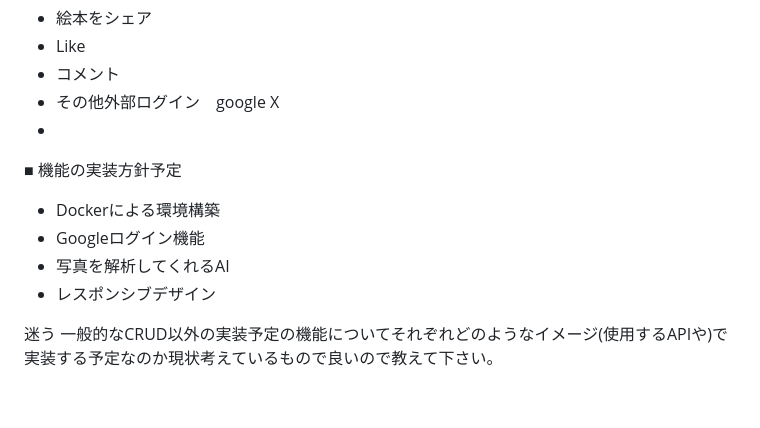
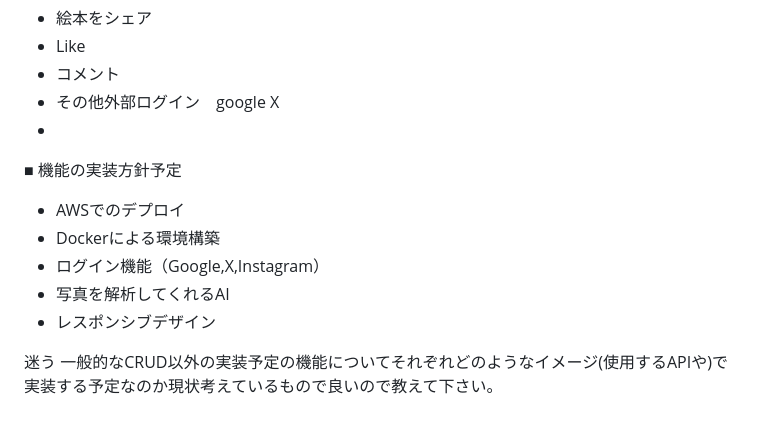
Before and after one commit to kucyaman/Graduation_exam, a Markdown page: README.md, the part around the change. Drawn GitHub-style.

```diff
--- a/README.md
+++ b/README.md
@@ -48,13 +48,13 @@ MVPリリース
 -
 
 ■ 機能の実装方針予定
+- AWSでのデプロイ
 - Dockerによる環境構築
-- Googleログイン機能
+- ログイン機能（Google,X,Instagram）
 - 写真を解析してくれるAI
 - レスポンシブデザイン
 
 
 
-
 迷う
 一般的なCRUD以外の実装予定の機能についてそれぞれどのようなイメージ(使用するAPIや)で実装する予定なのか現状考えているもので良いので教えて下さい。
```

------------------------

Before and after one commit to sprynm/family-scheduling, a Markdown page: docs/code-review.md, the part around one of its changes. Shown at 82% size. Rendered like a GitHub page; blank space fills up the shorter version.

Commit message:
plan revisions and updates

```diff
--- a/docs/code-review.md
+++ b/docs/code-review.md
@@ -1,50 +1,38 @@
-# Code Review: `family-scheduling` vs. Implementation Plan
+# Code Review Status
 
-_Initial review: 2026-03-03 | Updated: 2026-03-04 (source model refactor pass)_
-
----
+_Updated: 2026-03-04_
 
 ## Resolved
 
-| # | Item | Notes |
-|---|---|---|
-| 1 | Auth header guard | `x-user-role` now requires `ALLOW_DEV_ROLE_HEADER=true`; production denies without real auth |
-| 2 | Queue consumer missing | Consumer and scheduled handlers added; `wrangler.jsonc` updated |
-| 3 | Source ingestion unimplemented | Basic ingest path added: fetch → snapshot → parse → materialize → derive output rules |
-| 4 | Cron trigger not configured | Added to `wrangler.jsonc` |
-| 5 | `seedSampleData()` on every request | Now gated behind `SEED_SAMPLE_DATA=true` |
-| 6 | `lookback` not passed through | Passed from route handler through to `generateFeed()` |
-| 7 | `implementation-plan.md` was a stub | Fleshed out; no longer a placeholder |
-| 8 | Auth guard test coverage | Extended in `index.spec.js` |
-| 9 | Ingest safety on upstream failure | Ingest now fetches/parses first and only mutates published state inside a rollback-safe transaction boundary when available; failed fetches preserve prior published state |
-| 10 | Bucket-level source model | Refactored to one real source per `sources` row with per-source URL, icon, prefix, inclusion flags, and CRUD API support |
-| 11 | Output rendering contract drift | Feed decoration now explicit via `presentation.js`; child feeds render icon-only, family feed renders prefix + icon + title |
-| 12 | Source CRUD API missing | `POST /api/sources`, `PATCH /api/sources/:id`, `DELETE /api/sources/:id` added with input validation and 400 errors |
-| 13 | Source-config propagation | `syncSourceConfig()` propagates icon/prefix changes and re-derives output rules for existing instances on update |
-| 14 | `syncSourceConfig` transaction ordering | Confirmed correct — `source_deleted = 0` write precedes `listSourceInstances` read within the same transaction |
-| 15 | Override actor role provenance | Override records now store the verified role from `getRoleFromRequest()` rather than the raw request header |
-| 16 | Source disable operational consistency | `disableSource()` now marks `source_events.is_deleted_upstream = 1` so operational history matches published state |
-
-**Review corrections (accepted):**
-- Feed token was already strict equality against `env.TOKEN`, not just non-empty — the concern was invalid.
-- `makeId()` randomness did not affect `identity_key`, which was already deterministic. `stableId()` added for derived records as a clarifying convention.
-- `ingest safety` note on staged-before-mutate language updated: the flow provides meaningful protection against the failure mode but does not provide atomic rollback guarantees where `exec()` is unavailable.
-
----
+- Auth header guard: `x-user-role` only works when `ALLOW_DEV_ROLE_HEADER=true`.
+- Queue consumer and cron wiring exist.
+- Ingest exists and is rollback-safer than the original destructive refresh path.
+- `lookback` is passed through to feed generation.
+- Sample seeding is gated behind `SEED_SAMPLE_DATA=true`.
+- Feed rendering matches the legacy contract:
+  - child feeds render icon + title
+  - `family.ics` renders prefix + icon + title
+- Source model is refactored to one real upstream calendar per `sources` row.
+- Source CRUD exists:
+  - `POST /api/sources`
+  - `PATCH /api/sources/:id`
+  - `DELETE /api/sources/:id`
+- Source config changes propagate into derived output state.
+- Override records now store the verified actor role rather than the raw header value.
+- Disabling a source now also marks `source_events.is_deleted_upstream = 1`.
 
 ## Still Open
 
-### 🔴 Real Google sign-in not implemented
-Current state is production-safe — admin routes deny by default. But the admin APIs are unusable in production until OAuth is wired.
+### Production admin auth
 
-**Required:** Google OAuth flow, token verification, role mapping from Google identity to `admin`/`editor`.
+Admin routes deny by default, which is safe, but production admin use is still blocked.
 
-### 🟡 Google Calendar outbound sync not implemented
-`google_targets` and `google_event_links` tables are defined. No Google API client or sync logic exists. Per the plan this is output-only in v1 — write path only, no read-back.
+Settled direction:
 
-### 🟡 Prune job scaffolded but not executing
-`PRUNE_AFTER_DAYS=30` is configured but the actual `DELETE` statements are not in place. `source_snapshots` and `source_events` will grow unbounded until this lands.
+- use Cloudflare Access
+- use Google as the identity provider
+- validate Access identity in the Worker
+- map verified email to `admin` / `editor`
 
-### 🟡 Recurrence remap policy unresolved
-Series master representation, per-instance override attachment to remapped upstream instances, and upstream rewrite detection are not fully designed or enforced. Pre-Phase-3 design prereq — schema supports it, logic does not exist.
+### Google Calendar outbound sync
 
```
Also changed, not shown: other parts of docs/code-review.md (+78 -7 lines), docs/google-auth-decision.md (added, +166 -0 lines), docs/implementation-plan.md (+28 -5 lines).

------------------------

» **INSTRUCTIONS FOR THE TASK**
Report the lines above that have the word "README" in them.

» **RESPONSE AREA**
Before and after one commit to kucyaman/Graduation_exam, a Markdown page: README.md, the part around the change. Drawn GitHub-style.
--- a/README.md
+++ b/README.md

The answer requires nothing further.